» **TASK OBJECTIVE**
Read through the records below and copy each line that uses the word "axis".

(Before and after images)
# # # #

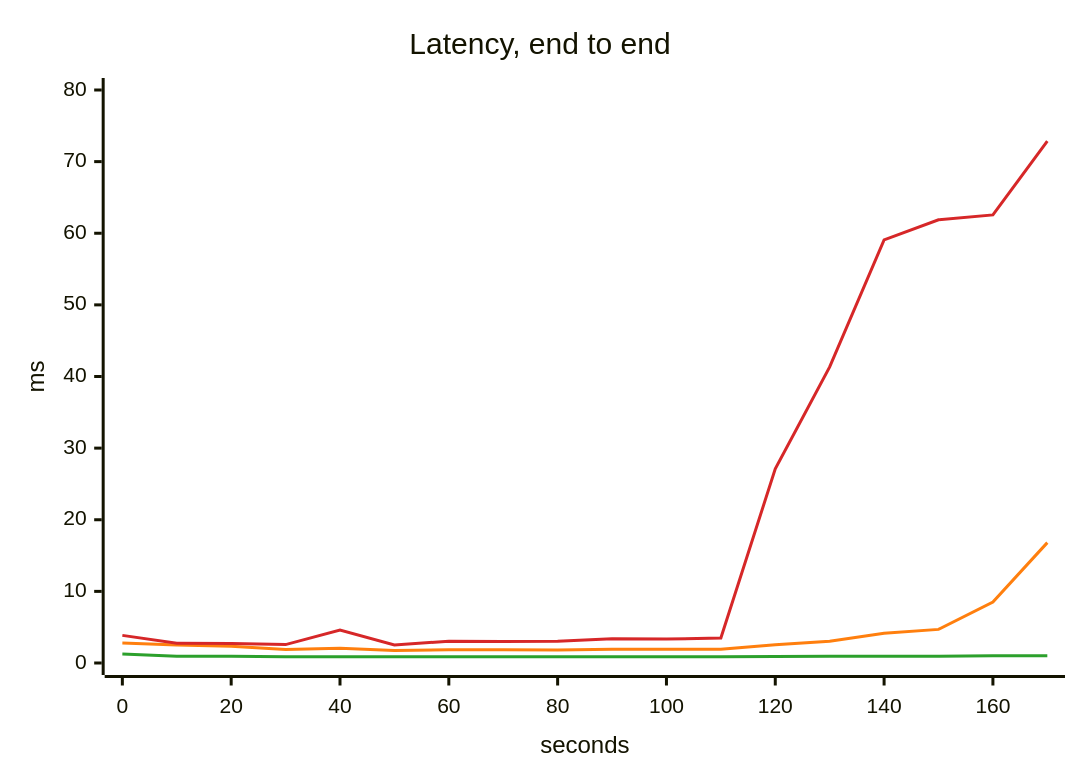
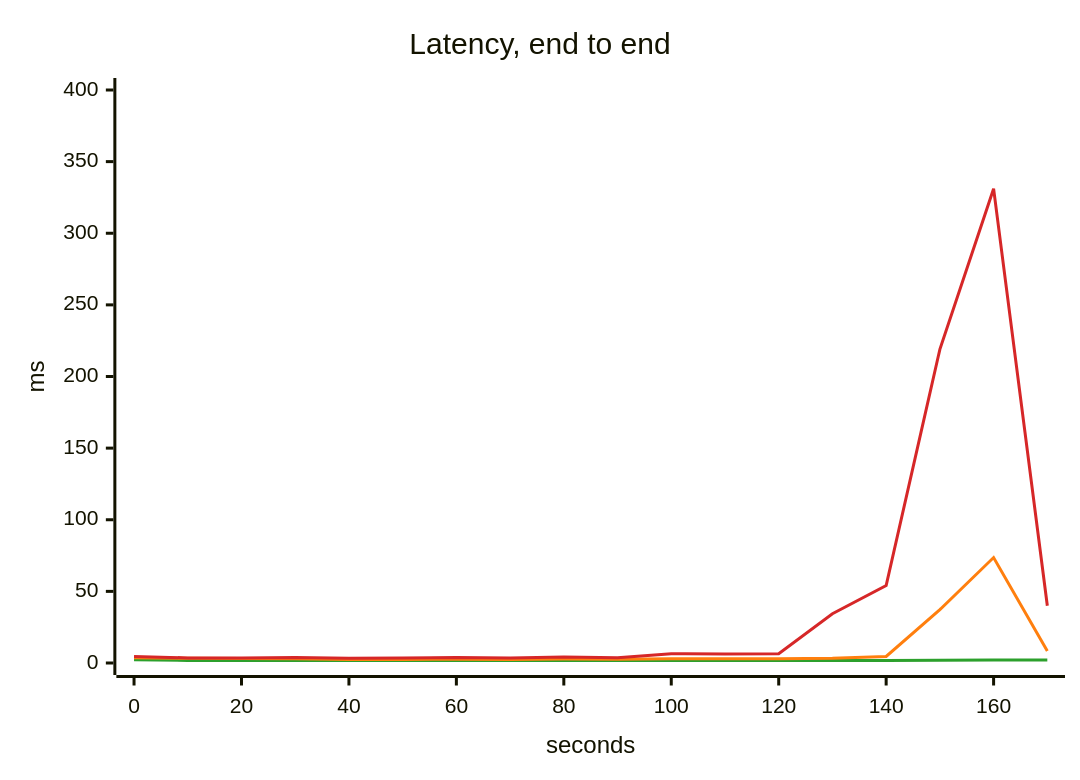
Before and after one commit to akinfemi/load-lore: the third of 5 diagrams in scenarios/stale-orders/solutions/read-your-writes/report.md, drawn with Mermaid. The commit also changed other lines of this file and 49 other files, not shown here.

````diff
--- a/scenarios/stale-orders/solutions/read-your-writes/report.md
+++ b/scenarios/stale-orders/solutions/read-your-writes/report.md
@@ -56,16 +58,16 @@
 ```mermaid
 ---
 config:
   themeVariables:
     xyChart:
       backgroundColor: "transparent"
       plotColorPalette: "#2ca02c, #ff7f0e, #d62728"
 ---
 xychart-beta
     title "Latency, end to end"
     x-axis "seconds" 0 --> 170
-    y-axis "ms" 0 --> 80
-    line [1.251, 0.958, 0.926, 0.872, 0.886, 0.86, 0.873, 0.89, 0.873, 0.874, 0.88, 0.886, 0.907, 0.931, 0.933, 0.929, 0.996, 1.01]
-    line [2.786, 2.513, 2.347, 1.873, 2.064, 1.737, 1.836, 1.844, 1.812, 1.929, 1.928, 1.931, 2.542, 3.039, 4.142, 4.691, 8.516, 16.806]
-    line [3.859, 2.75, 2.721, 2.572, 4.614, 2.53, 3.034, 2.996, 3.038, 3.386, 3.341, 3.493, 27.098, 41.337, 59.08, 61.878, 62.562, 72.863]
+    y-axis "ms" 0 --> 400
+    line [2.237, 1.82, 1.789, 1.758, 1.722, 1.685, 1.689, 1.699, 1.69, 1.696, 1.696, 1.691, 1.702, 1.728, 1.763, 1.874, 2.031, 2.129]
+    line [3.716, 3.279, 3.055, 2.941, 2.507, 2.517, 2.607, 2.519, 2.706, 2.605, 2.963, 2.959, 3.012, 3.264, 4.541, 37.226, 73.616, 8.401]
+    line [4.553, 3.554, 3.467, 3.833, 3.353, 3.418, 3.894, 3.405, 4.133, 3.705, 6.504, 6.263, 6.425, 34.42, 54.095, 218.986, 331.126, 39.974]
 ```
````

# # # #

» **SOLVED EXERCISE**
     x-axis "seconds" 0 --> 170
-    y-axis "ms" 0 --> 80
+    y-axis "ms" 0 --> 400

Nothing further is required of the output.